WHAT YOU HAVE TO DO
The response should consist of every line below, unchanged.

--- --- ---

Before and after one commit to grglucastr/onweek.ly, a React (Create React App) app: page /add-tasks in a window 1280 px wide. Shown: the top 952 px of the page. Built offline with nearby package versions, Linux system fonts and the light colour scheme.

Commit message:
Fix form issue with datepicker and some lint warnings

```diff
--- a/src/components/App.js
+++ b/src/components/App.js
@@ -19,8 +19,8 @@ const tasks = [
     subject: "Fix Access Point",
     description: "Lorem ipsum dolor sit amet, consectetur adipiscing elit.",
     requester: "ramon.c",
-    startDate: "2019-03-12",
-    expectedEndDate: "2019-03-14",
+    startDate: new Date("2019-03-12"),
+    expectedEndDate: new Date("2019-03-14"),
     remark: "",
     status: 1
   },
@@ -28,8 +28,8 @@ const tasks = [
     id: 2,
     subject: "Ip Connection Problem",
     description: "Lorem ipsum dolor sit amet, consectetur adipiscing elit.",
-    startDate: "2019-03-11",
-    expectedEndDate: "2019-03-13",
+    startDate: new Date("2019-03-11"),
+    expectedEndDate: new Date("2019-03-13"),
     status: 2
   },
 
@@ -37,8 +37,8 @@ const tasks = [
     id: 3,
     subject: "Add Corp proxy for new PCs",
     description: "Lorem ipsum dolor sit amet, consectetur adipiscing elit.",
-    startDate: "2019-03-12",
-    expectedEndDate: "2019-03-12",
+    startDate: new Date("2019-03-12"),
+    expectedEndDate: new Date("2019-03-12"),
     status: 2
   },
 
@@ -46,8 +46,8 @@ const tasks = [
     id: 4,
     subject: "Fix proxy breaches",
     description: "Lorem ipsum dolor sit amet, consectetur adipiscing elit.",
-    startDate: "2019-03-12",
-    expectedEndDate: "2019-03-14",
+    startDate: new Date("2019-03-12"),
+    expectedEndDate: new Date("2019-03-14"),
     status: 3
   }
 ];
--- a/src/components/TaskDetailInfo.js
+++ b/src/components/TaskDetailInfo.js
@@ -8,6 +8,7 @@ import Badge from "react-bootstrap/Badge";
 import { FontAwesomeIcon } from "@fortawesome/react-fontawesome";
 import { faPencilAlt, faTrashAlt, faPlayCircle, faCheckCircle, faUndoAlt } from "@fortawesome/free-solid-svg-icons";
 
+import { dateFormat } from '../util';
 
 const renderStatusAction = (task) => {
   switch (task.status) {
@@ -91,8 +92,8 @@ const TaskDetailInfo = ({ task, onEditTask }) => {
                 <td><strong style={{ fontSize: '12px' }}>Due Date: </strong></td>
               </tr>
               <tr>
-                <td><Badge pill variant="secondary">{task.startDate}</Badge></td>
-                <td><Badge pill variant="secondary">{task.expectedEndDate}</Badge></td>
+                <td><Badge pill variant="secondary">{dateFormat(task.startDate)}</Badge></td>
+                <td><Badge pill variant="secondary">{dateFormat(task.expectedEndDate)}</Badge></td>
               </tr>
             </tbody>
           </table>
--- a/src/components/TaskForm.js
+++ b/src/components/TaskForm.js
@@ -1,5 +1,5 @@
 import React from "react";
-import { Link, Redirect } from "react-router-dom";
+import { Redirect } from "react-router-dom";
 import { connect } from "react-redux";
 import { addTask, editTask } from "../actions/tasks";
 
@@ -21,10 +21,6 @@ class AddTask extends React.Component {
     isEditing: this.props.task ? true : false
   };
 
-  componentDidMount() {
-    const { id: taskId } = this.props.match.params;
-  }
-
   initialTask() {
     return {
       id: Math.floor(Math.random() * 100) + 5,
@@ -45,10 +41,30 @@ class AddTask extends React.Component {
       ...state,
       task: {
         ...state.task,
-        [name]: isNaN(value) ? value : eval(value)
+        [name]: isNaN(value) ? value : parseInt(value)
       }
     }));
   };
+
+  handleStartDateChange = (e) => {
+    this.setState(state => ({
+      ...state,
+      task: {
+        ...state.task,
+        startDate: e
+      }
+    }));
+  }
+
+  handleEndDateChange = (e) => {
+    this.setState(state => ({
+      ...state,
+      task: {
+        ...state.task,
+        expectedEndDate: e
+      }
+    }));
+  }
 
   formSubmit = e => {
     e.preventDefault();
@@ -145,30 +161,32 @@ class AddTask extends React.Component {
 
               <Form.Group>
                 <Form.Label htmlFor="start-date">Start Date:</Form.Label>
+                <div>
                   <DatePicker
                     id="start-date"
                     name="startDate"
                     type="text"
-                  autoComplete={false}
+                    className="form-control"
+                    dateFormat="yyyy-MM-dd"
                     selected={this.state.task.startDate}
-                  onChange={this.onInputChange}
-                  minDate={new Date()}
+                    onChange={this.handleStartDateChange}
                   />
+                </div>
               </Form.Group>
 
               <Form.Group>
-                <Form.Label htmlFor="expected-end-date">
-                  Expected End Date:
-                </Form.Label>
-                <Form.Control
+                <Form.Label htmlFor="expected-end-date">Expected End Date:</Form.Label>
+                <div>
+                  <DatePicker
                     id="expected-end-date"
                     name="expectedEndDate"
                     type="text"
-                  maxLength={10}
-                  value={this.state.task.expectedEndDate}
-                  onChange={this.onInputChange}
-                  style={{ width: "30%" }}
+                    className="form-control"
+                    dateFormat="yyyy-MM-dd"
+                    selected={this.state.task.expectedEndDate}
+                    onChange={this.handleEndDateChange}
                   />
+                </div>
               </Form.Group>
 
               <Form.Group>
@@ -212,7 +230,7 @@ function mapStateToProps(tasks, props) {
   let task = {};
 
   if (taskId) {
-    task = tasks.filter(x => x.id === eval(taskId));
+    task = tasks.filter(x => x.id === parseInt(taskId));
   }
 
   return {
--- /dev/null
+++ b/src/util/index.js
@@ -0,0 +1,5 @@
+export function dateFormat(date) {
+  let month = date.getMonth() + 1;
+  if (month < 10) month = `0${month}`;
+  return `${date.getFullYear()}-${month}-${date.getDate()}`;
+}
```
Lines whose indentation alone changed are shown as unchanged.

--- --- ---

YOUR SOLUTION
Before and after one commit to grglucastr/onweek.ly, a React (Create React App) app: page /add-tasks in a window 1280 px wide. Shown: the top 952 px of the page. Built offline with nearby package versions, Linux system fonts and the light colour scheme.

Commit message:
Fix form issue with datepicker and some lint warnings

```diff
--- a/src/components/App.js
+++ b/src/components/App.js
@@ -19,8 +19,8 @@ const tasks = [
     subject: "Fix Access Point",
     description: "Lorem ipsum dolor sit amet, consectetur adipiscing elit.",
     requester: "ramon.c",
-    startDate: "2019-03-12",
-    expectedEndDate: "2019-03-14",
+    startDate: new Date("2019-03-12"),
+    expectedEndDate: new Date("2019-03-14"),
     remark: "",
     status: 1
   },
@@ -28,8 +28,8 @@ const tasks = [
     id: 2,
     subject: "Ip Connection Problem",
     description: "Lorem ipsum dolor sit amet, consectetur adipiscing elit.",
-    startDate: "2019-03-11",
-    expectedEndDate: "2019-03-13",
+    startDate: new Date("2019-03-11"),
+    expectedEndDate: new Date("2019-03-13"),
     status: 2
   },
 
@@ -37,8 +37,8 @@ const tasks = [
     id: 3,
     subject: "Add Corp proxy for new PCs",
     description: "Lorem ipsum dolor sit amet, consectetur adipiscing elit.",
-    startDate: "2019-03-12",
-    expectedEndDate: "2019-03-12",
+    startDate: new Date("2019-03-12"),
+    expectedEndDate: new Date("2019-03-12"),
     status: 2
   },
 
@@ -46,8 +46,8 @@ const tasks = [
     id: 4,
     subject: "Fix proxy breaches",
     description: "Lorem ipsum dolor sit amet, consectetur adipiscing elit.",
-    startDate: "2019-03-12",
-    expectedEndDate: "2019-03-14",
+    startDate: new Date("2019-03-12"),
+    expectedEndDate: new Date("2019-03-14"),
     status: 3
   }
 ];
--- a/src/components/TaskDetailInfo.js
+++ b/src/components/TaskDetailInfo.js
@@ -8,6 +8,7 @@ import Badge from "react-bootstrap/Badge";
 import { FontAwesomeIcon } from "@fortawesome/react-fontawesome";
 import { faPencilAlt, faTrashAlt, faPlayCircle, faCheckCircle, faUndoAlt } from "@fortawesome/free-solid-svg-icons";
 
+import { dateFormat } from '../util';
 
 const renderStatusAction = (task) => {
   switch (task.status) {
@@ -91,8 +92,8 @@ const TaskDetailInfo = ({ task, onEditTask }) => {
                 <td><strong style={{ fontSize: '12px' }}>Due Date: </strong></td>
               </tr>
               <tr>
-                <td><Badge pill variant="secondary">{task.startDate}</Badge></td>
-                <td><Badge pill variant="secondary">{task.expectedEndDate}</Badge></td>
+                <td><Badge pill variant="secondary">{dateFormat(task.startDate)}</Badge></td>
+                <td><Badge pill variant="secondary">{dateFormat(task.expectedEndDate)}</Badge></td>
               </tr>
             </tbody>
           </table>
--- a/src/components/TaskForm.js
+++ b/src/components/TaskForm.js
@@ -1,5 +1,5 @@
 import React from "react";
-import { Link, Redirect } from "react-router-dom";
+import { Redirect } from "react-router-dom";
 import { connect } from "react-redux";
 import { addTask, editTask } from "../actions/tasks";
 
@@ -21,10 +21,6 @@ class AddTask extends React.Component {
     isEditing: this.props.task ? true : false
   };
 
-  componentDidMount() {
-    const { id: taskId } = this.props.match.params;
-  }
-
   initialTask() {
     return {
       id: Math.floor(Math.random() * 100) + 5,
@@ -45,10 +41,30 @@ class AddTask extends React.Component {
       ...state,
       task: {
         ...state.task,
-        [name]: isNaN(value) ? value : eval(value)
+        [name]: isNaN(value) ? value : parseInt(value)
       }
     }));
   };
+
+  handleStartDateChange = (e) => {
+    this.setState(state => ({
+      ...state,
+      task: {
+        ...state.task,
+        startDate: e
+      }
+    }));
+  }
+
+  handleEndDateChange = (e) => {
+    this.setState(state => ({
+      ...state,
+      task: {
+        ...state.task,
+        expectedEndDate: e
+      }
+    }));
+  }
 
   formSubmit = e => {
     e.preventDefault();
@@ -145,30 +161,32 @@ class AddTask extends React.Component {
 
               <Form.Group>
                 <Form.Label htmlFor="start-date">Start Date:</Form.Label>
+                <div>
                   <DatePicker
                     id="start-date"
                     name="startDate"
                     type="text"
-                  autoComplete={false}
+                    className="form-control"
+                    dateFormat="yyyy-MM-dd"
                     selected={this.state.task.startDate}
-                  onChange={this.onInputChange}
-                  minDate={new Date()}
+                    onChange={this.handleStartDateChange}
                   />
+                </div>
               </Form.Group>
 
               <Form.Group>
-                <Form.Label htmlFor="expected-end-date">
-                  Expected End Date:
-                </Form.Label>
-                <Form.Control
+                <Form.Label htmlFor="expected-end-date">Expected End Date:</Form.Label>
+                <div>
+                  <DatePicker
                     id="expected-end-date"
                     name="expectedEndDate"
                     type="text"
-                  maxLength={10}
-                  value={this.state.task.expectedEndDate}
-                  onChange={this.onInputChange}
-                  style={{ width: "30%" }}
+                    className="form-control"
+                    dateFormat="yyyy-MM-dd"
+                    selected={this.state.task.expectedEndDate}
+                    onChange={this.handleEndDateChange}
                   />
+                </div>
               </Form.Group>
 
               <Form.Group>
@@ -212,7 +230,7 @@ function mapStateToProps(tasks, props) {
   let task = {};
 
   if (taskId) {
-    task = tasks.filter(x => x.id === eval(taskId));
+    task = tasks.filter(x => x.id === parseInt(taskId));
   }
 
   return {
--- /dev/null
+++ b/src/util/index.js
@@ -0,0 +1,5 @@
+export function dateFormat(date) {
+  let month = date.getMonth() + 1;
+  if (month < 10) month = `0${month}`;
+  return `${date.getFullYear()}-${month}-${date.getDate()}`;
+}
```
Lines whose indentation alone changed are shown as unchanged.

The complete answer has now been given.